Treasury Secretary Henry M. Paulson Jr. yesterday proposed a massive regulatory overhaul of financial markets. But his plan offers no new controls to block the reckless trading and mortgage sales chicanery that led to the current housing crisis and the broader credit crunch that followed. Congress should reject the package and replace it with strong new federal controls for Wall Street and mortgage lending.
The Paulson plan would give the Federal Reserve Board broad responsibility to oversee the activities of investment banks like Bear Stearns but with permission to intervene only if major market turmoil appeared likely. That's not good enough. Investment banks deserve the same tough regulatory scrutiny as commercial banks because they now are favored with the same low-cost access to Fed loans.
Mr. Paulson is probably right when he says our aging regulatory system lacks the flexibility and expansive perspective needed to police the complex securities and fast moving markets of the 21st Century. But Washington regulators, including the Fed and the Securities and Exchange Commission, have been largely asleep at the switch in recent years as industry leaders and the Bush administration have pushed for less, not more, regulation.
The treasury secretary flatly asserts that the current market turmoil is not the fault of regulators. But he is wrong. During the Bush years, regulators promised that free markets would discipline themselves. The collapse of Bear Stearns and the Federal Reserve's subsequent rescue of the company's portfolio - at a likely cost to taxpayers in the billions - gives the lie to that arrogant assertion.
Meanwhile, Mr. Paulson has offered no significant help for thousands of homeowners now struggling to avoid foreclosure. Instead, he called for a national commission to assess how states might regulate the future packaging and sales of mortgages.
Democratic leaders in Congress are promising strong, new regulatory measures as well as aggressive assistance for victimized homeowners. With stubborn opposition from President Bush and conservatives in Congress, achieving real reform may depend on the election of a new president.
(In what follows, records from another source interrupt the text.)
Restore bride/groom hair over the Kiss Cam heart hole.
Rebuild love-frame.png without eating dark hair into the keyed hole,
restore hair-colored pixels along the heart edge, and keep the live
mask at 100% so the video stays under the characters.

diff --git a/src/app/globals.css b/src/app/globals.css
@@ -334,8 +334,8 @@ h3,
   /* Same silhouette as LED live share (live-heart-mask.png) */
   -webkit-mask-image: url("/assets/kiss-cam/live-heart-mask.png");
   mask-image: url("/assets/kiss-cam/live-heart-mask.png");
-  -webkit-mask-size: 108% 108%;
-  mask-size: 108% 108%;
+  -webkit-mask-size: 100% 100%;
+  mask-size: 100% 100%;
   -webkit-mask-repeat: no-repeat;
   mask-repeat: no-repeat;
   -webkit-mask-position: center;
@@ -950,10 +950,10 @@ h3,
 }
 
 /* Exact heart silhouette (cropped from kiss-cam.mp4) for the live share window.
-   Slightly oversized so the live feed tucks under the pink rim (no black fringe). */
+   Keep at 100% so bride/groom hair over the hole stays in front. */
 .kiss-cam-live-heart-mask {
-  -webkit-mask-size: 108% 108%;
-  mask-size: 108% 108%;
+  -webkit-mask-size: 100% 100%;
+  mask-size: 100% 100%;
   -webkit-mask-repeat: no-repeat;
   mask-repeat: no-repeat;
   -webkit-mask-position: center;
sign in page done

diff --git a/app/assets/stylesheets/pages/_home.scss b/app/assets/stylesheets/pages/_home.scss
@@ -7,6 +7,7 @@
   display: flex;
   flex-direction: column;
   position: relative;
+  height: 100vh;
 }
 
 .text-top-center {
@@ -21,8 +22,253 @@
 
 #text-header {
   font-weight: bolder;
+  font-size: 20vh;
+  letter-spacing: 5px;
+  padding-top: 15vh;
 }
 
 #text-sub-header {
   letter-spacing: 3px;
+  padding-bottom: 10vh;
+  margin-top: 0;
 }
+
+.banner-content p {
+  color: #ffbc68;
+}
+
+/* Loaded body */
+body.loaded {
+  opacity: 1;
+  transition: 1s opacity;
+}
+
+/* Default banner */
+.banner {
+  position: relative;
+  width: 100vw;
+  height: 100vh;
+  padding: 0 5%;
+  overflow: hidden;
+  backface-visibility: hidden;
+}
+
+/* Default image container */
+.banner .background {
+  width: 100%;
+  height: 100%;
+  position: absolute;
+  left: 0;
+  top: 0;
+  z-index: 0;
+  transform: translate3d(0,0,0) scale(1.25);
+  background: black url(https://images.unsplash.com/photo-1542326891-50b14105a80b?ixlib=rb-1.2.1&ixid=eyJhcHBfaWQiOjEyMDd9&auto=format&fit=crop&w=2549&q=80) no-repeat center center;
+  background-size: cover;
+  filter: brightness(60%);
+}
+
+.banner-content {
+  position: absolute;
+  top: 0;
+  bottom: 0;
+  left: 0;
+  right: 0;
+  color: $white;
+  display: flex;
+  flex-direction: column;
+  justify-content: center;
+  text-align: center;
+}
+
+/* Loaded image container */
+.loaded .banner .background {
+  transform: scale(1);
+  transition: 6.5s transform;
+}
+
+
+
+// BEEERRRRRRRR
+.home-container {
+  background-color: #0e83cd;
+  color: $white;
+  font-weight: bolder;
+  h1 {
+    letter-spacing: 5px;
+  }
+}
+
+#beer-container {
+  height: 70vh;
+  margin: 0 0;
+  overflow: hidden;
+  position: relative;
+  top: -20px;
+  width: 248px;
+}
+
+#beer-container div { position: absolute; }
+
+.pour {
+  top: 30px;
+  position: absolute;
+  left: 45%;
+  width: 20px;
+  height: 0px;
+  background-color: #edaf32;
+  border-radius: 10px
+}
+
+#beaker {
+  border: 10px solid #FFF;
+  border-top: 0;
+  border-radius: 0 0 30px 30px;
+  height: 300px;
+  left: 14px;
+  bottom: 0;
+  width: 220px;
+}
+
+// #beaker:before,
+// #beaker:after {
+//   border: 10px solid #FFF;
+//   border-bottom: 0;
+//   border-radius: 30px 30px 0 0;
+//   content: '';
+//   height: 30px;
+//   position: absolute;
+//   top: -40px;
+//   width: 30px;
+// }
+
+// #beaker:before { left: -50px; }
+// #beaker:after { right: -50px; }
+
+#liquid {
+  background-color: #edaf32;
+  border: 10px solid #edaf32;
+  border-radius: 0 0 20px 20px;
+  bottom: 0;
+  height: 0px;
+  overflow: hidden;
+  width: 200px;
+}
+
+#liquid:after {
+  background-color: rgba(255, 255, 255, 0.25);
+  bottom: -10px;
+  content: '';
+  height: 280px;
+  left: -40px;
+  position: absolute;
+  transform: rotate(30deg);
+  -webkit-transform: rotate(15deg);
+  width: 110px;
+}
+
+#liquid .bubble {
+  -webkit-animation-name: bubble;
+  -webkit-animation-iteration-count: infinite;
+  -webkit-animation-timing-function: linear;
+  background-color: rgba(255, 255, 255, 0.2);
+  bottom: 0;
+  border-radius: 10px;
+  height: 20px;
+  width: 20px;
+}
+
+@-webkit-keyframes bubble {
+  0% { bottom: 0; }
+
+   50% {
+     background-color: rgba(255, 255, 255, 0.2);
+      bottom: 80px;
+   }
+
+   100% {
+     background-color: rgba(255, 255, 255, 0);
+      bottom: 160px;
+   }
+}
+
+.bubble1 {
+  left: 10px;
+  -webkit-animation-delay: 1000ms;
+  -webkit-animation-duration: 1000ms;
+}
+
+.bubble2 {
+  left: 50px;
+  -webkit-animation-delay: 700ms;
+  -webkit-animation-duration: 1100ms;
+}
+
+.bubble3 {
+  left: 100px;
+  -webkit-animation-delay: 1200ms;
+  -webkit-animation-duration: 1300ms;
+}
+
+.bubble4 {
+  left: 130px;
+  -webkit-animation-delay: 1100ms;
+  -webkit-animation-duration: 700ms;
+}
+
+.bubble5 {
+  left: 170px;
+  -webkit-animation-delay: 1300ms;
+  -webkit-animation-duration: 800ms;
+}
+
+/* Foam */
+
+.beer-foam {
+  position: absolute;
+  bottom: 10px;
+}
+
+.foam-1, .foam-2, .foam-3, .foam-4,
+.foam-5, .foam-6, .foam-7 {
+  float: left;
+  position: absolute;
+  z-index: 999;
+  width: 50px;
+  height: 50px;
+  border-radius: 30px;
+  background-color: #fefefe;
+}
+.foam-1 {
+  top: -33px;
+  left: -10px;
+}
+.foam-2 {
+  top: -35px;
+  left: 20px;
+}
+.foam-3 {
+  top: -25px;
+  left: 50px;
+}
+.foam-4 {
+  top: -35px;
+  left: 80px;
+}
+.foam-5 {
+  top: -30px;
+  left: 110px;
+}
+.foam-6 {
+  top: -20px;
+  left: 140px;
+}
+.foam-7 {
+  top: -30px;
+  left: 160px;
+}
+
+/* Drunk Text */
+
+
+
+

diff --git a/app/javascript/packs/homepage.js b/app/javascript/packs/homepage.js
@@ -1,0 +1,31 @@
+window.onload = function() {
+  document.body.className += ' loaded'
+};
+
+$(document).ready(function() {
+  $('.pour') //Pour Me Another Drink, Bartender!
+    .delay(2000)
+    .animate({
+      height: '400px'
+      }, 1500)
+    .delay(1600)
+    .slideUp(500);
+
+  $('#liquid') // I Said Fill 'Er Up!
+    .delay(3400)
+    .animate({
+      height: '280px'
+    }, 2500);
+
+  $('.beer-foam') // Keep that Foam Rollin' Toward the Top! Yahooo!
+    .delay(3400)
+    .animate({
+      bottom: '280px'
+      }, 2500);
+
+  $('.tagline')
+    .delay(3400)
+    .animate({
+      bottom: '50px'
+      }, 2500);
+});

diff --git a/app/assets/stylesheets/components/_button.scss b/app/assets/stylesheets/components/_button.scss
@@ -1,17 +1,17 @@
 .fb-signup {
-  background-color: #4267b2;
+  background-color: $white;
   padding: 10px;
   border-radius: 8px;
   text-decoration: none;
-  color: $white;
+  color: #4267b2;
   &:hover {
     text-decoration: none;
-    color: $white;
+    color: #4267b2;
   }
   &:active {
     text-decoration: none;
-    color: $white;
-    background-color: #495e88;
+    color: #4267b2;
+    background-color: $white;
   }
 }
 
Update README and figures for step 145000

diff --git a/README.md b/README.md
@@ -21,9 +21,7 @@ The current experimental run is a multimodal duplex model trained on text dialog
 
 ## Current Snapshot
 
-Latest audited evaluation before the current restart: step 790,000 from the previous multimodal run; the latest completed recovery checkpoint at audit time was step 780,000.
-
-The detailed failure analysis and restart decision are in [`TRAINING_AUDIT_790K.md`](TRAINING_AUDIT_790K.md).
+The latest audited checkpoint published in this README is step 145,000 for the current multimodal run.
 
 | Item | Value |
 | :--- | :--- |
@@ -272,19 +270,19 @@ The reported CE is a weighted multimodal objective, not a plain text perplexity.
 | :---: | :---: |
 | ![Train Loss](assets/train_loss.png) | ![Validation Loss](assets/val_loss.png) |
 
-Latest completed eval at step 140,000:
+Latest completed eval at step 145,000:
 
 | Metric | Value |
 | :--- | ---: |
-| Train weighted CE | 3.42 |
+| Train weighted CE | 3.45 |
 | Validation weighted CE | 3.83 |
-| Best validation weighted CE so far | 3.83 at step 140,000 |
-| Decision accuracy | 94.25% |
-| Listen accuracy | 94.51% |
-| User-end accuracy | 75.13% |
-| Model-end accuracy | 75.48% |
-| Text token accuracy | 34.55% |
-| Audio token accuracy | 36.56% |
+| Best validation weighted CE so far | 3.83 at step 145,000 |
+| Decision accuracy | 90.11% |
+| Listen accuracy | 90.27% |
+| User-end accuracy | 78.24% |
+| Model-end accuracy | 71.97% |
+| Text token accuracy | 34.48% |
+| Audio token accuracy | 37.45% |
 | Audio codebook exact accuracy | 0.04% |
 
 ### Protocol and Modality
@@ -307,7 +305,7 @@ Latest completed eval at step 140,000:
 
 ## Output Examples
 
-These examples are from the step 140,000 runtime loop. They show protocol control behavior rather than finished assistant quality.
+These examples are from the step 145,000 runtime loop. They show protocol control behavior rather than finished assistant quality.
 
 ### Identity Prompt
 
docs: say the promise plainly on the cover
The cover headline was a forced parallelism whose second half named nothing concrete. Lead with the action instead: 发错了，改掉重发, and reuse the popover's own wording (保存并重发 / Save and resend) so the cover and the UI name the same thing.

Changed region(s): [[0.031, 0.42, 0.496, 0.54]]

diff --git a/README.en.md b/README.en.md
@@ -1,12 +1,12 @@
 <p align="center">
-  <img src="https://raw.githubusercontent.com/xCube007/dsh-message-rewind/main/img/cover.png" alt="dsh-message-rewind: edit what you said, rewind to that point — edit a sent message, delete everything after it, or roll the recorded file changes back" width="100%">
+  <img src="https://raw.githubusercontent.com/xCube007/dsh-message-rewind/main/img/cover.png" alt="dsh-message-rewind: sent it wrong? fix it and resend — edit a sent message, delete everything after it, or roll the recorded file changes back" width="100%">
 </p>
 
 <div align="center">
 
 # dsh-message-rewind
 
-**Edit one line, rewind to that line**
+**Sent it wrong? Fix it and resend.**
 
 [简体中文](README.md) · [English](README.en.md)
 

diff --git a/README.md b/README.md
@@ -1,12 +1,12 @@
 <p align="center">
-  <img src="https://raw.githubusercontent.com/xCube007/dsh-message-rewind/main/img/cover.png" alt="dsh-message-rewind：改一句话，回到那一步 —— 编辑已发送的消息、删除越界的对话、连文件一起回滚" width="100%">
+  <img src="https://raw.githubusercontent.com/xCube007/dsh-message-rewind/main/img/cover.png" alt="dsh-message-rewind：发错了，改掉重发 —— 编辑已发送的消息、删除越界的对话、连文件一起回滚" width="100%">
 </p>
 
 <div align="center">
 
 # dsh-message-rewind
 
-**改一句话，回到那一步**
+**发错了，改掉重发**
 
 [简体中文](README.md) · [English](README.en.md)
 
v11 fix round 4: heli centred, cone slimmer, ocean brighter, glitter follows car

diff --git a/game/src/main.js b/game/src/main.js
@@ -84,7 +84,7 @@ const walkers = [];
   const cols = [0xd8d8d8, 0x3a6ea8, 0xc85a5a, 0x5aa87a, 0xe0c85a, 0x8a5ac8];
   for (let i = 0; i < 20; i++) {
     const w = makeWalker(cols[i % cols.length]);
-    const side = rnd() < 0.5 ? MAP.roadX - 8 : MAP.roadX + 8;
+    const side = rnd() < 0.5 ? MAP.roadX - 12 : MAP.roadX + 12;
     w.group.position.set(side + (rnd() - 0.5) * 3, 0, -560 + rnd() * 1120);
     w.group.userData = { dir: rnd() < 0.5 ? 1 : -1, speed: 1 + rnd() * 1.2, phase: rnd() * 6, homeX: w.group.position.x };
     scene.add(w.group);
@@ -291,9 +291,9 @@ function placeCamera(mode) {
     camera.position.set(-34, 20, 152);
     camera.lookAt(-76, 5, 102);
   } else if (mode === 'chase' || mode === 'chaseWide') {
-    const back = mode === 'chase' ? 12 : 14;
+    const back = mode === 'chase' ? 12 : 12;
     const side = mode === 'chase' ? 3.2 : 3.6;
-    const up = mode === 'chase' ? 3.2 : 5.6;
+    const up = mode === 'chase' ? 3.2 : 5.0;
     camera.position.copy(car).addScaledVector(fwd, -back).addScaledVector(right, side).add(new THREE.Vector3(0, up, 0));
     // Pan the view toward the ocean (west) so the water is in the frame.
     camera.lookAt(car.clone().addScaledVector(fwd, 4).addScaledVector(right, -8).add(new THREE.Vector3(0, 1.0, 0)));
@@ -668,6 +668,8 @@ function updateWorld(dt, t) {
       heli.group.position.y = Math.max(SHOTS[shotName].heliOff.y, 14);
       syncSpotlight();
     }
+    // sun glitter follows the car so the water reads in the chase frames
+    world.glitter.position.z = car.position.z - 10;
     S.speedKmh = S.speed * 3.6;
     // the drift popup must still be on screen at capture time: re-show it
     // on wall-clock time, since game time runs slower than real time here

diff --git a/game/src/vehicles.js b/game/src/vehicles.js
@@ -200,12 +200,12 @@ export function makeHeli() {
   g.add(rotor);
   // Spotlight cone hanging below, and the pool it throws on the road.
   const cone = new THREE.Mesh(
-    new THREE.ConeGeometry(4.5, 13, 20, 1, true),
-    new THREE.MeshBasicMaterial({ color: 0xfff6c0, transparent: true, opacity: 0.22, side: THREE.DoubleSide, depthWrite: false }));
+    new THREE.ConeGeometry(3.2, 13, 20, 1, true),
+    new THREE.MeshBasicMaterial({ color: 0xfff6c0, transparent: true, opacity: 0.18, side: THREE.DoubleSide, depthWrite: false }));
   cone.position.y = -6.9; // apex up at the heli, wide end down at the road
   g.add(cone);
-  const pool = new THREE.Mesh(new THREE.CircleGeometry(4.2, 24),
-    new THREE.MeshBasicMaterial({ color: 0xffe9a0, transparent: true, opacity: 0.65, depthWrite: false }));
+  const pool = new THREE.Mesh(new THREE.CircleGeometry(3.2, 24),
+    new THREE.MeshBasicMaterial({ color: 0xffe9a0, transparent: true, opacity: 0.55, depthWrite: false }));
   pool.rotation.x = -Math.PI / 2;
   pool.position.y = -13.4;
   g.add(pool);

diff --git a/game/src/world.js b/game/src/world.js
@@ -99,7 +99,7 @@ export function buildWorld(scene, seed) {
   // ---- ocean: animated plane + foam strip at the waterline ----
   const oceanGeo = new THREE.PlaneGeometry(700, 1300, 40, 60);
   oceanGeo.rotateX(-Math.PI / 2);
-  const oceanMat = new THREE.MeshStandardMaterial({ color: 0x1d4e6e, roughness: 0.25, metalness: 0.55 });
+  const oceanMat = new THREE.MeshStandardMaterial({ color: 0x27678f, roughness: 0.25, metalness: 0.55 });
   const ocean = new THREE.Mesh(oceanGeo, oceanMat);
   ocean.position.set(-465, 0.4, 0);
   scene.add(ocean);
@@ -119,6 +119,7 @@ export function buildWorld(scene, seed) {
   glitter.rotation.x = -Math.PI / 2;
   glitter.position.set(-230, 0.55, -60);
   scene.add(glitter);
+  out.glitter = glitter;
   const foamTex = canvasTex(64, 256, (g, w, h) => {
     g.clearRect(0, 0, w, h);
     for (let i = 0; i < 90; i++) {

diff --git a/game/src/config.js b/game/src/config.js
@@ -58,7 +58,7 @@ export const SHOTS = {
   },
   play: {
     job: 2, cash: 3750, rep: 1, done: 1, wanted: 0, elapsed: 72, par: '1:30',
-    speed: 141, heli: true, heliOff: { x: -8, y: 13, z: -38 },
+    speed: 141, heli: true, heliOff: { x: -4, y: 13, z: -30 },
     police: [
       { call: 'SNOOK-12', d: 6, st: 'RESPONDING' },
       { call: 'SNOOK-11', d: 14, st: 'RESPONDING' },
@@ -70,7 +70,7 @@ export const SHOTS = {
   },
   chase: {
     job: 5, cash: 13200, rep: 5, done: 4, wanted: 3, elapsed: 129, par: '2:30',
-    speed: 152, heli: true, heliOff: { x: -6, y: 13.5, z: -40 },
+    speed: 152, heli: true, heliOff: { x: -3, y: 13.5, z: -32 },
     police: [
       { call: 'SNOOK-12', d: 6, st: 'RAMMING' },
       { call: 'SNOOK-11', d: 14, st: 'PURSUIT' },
But increasing regulatory oversight must be an urgent priority. Without it, the fallout from the next market scandal could be far worse.